What you have to do -> Work out how many lines in the listing below include the word "Project". Give nothing but the number.

Available data ->
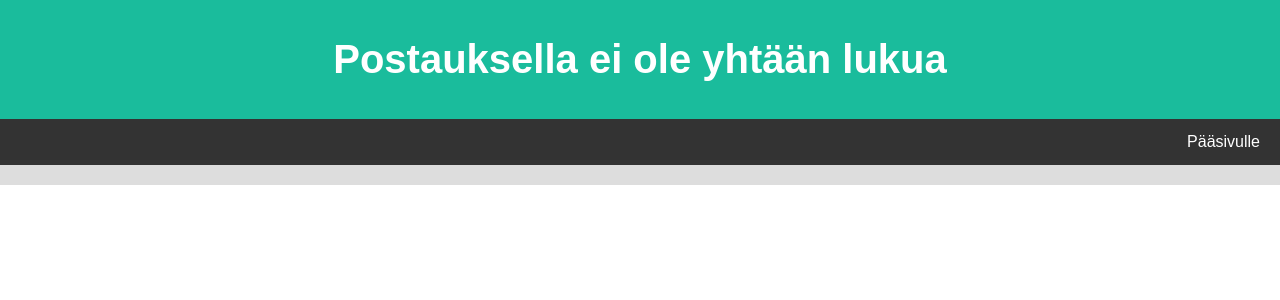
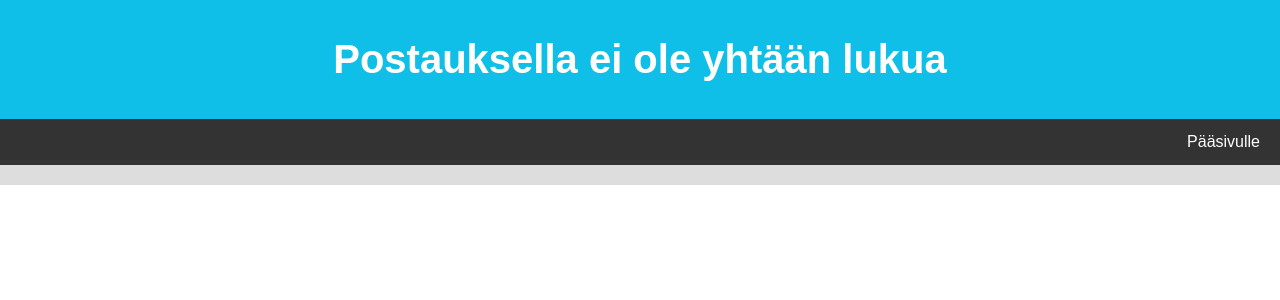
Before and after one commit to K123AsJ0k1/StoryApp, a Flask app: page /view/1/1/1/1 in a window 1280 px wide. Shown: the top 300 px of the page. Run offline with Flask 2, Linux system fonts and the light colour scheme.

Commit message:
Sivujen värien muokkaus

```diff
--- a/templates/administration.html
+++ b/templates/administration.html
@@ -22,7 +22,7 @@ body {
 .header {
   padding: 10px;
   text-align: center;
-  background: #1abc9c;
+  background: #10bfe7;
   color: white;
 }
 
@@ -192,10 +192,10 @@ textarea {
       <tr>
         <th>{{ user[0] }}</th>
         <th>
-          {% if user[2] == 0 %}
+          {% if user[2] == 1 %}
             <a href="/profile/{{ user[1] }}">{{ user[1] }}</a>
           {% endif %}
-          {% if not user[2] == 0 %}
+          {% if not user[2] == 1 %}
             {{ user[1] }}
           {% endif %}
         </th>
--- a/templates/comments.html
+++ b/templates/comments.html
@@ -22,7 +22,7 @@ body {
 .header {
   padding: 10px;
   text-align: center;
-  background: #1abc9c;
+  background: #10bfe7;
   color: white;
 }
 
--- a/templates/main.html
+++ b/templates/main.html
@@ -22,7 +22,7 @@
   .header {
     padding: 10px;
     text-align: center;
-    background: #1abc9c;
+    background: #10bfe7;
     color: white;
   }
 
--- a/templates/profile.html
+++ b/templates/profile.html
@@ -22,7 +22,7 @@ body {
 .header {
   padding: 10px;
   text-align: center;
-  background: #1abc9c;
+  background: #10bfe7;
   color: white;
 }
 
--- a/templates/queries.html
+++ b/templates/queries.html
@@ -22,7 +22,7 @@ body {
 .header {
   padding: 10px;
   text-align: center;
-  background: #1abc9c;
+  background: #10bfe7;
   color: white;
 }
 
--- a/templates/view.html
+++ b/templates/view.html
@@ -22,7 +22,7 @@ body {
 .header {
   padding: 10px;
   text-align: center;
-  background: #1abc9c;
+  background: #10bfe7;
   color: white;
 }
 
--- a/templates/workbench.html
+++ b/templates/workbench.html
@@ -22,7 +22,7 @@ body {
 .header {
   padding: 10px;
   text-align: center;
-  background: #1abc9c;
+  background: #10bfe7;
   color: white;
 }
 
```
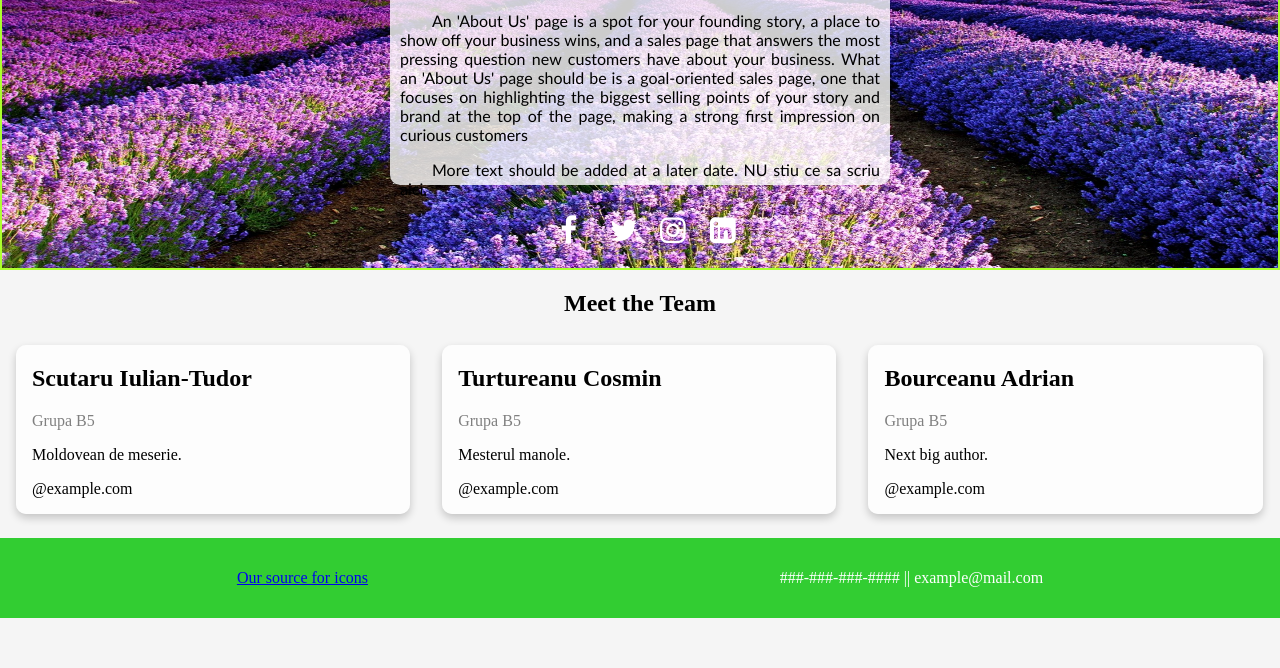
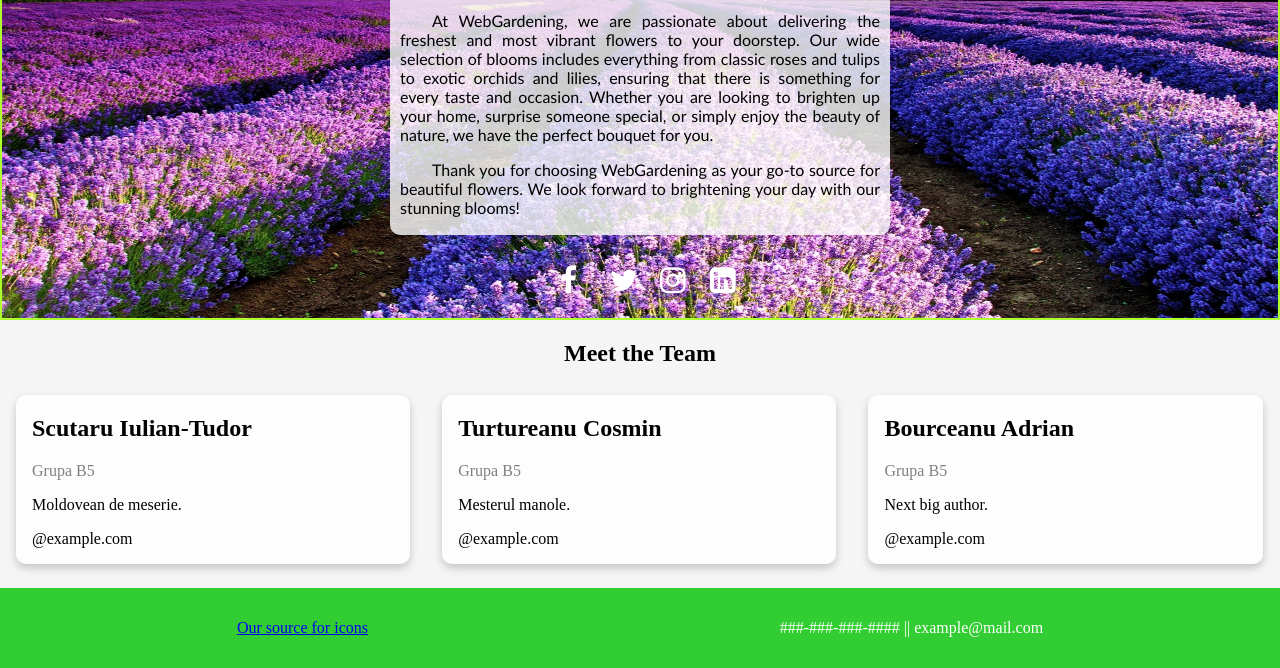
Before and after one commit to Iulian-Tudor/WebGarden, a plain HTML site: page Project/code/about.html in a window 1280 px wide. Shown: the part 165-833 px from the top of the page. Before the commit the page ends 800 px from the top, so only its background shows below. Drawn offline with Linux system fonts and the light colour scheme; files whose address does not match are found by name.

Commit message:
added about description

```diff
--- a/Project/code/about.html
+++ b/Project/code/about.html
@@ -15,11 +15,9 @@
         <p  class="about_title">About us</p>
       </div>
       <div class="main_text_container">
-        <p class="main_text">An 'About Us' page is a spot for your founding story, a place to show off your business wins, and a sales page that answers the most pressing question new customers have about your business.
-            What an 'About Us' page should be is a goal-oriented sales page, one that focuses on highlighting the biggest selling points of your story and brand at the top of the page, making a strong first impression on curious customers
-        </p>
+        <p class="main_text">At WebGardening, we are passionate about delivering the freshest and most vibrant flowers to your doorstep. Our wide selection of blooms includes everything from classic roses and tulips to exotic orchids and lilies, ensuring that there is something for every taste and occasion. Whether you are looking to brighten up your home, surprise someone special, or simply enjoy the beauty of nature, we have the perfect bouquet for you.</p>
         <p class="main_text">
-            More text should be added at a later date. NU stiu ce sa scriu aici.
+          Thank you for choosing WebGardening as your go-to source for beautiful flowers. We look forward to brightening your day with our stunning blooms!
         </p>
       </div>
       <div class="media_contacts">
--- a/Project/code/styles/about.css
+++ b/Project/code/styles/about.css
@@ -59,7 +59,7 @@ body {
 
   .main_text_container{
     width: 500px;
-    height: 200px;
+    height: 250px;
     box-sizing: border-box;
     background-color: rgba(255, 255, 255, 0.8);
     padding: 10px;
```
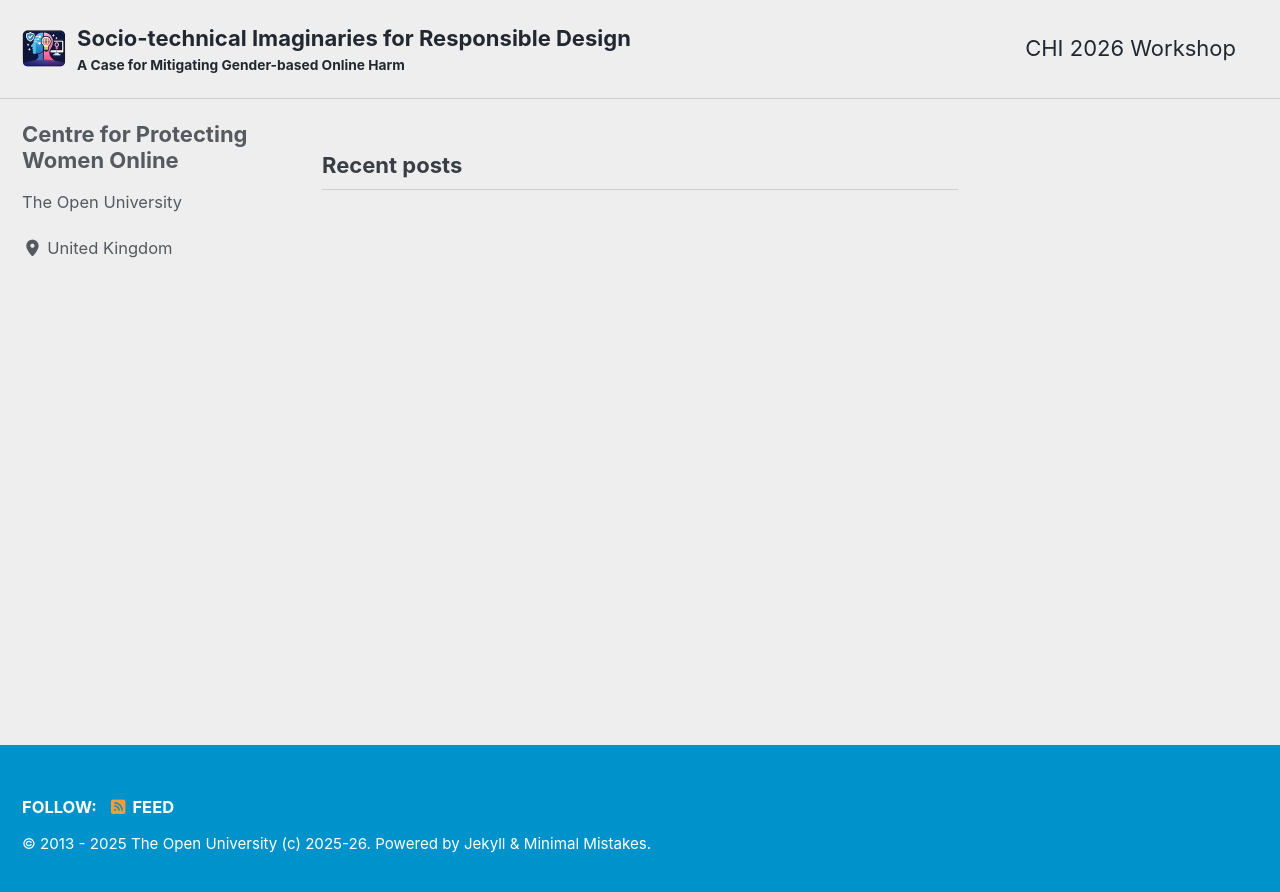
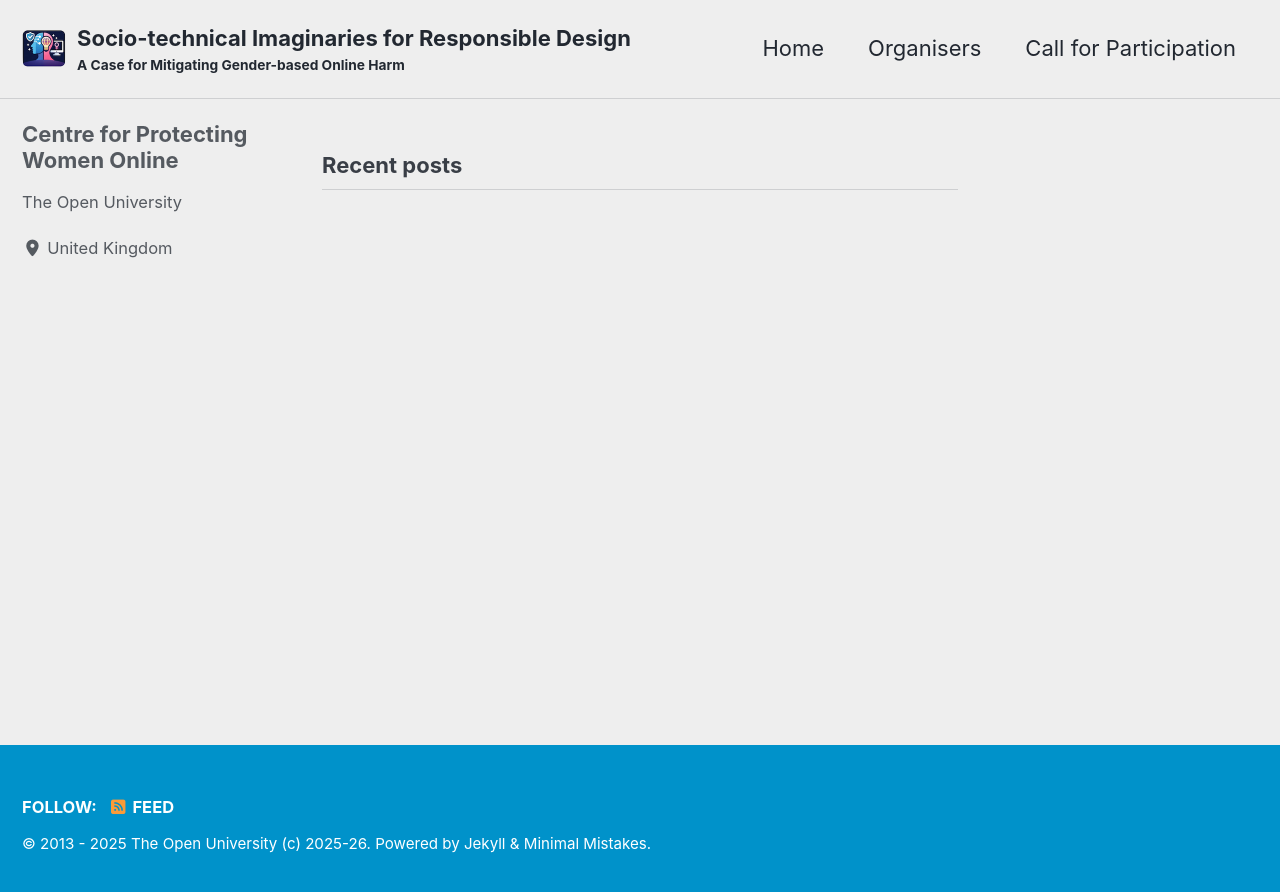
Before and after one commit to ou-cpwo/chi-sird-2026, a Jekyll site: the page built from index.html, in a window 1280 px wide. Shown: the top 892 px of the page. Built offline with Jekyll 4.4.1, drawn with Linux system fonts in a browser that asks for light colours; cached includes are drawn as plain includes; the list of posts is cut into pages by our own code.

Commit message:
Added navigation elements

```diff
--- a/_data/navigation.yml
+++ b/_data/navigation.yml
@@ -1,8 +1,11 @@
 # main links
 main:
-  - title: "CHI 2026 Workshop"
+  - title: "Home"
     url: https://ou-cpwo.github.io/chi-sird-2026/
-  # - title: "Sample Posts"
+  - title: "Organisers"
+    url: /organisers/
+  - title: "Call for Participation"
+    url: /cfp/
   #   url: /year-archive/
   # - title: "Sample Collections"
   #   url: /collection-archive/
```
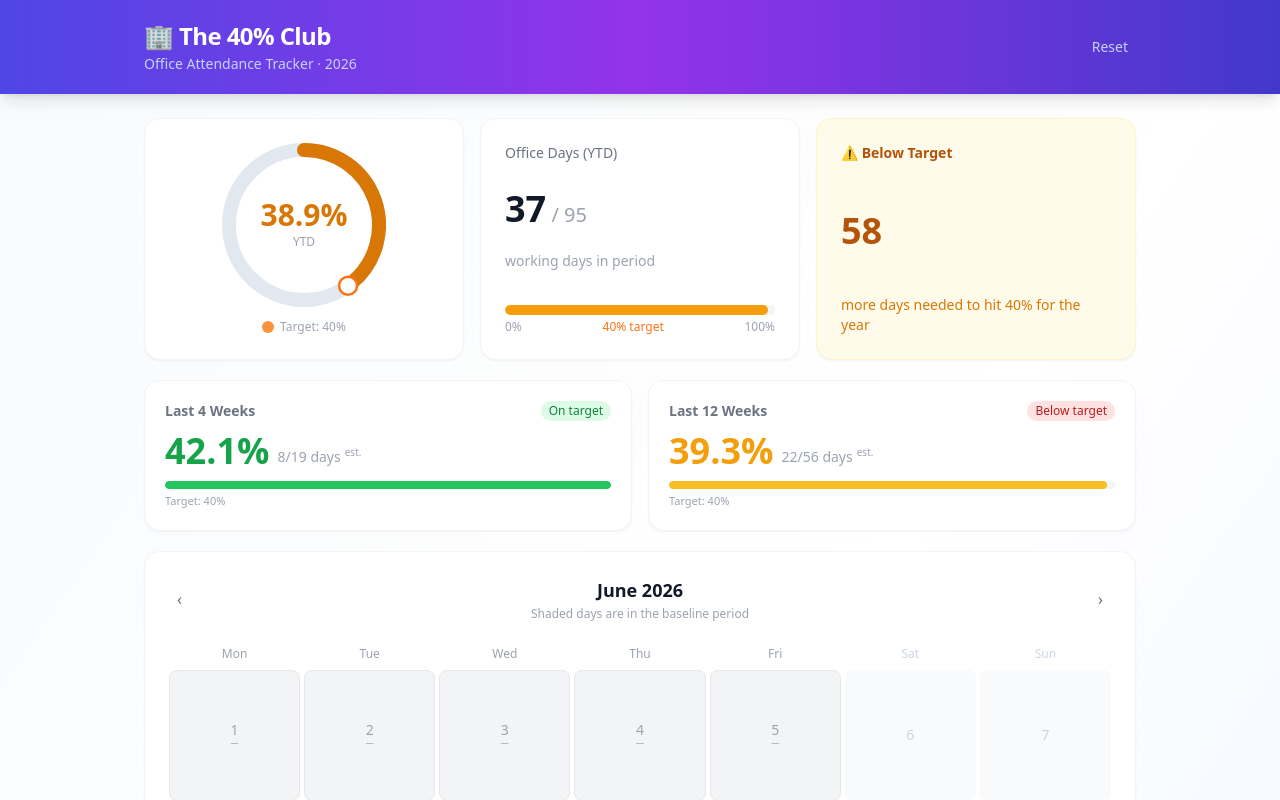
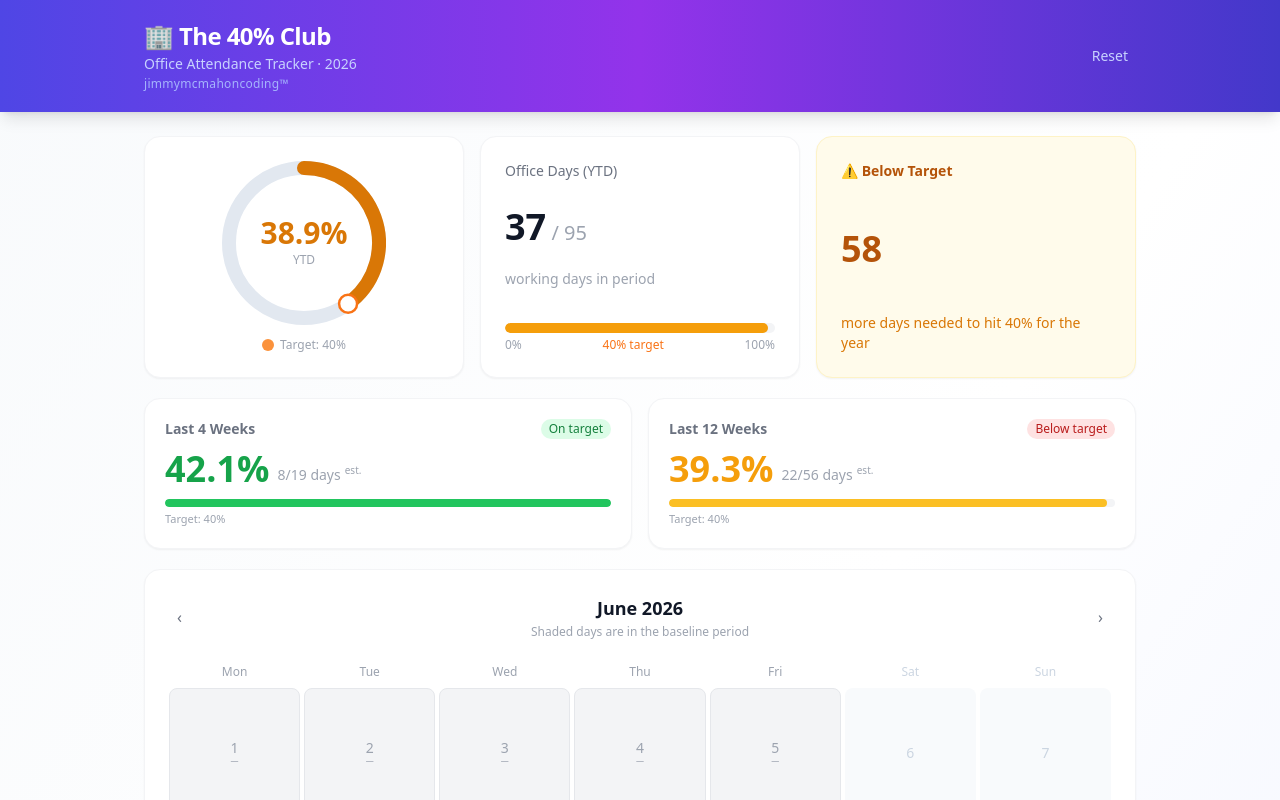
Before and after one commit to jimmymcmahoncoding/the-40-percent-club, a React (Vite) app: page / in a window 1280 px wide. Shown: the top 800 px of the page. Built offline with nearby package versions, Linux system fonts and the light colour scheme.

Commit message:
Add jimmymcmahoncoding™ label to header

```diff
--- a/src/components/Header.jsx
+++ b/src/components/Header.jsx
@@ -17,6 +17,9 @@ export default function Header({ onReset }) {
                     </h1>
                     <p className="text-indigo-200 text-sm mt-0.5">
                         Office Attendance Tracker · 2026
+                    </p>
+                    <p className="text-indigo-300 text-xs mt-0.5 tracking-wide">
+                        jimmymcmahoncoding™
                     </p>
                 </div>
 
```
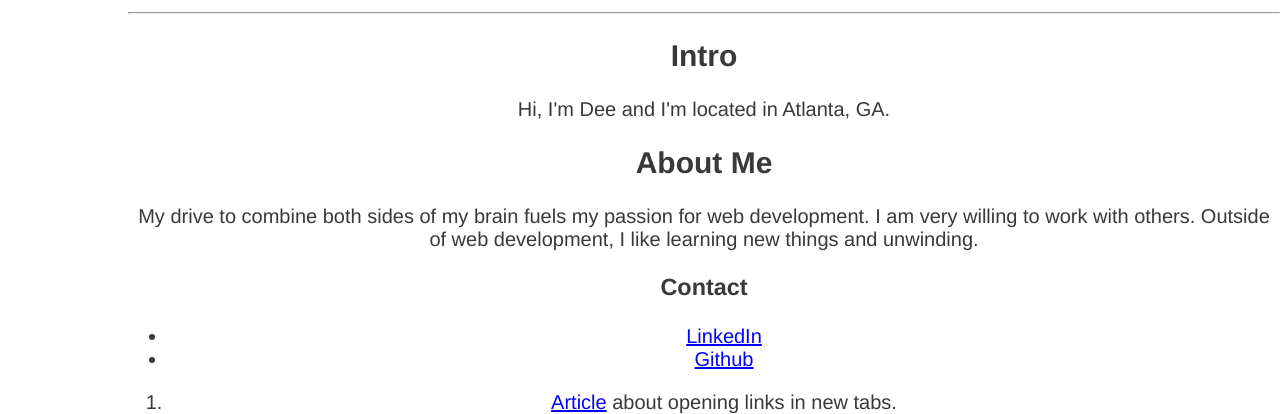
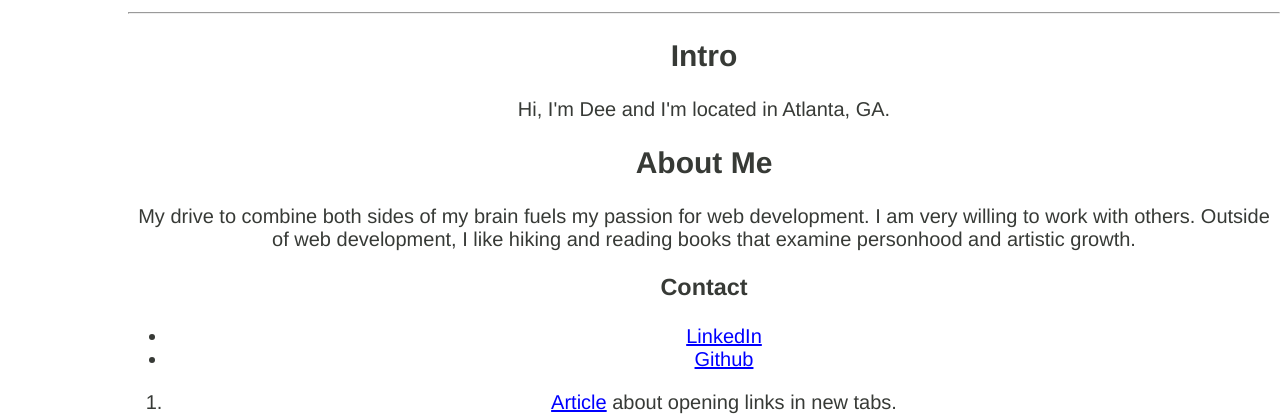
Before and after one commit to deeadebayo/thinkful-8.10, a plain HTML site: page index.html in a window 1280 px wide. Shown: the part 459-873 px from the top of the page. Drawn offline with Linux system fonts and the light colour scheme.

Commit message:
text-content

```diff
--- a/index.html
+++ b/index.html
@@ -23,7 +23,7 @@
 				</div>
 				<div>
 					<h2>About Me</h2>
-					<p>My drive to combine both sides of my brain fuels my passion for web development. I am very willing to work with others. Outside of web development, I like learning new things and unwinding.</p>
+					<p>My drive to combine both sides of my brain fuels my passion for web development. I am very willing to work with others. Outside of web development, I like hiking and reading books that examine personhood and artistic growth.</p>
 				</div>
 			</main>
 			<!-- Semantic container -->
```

Task answer -> 5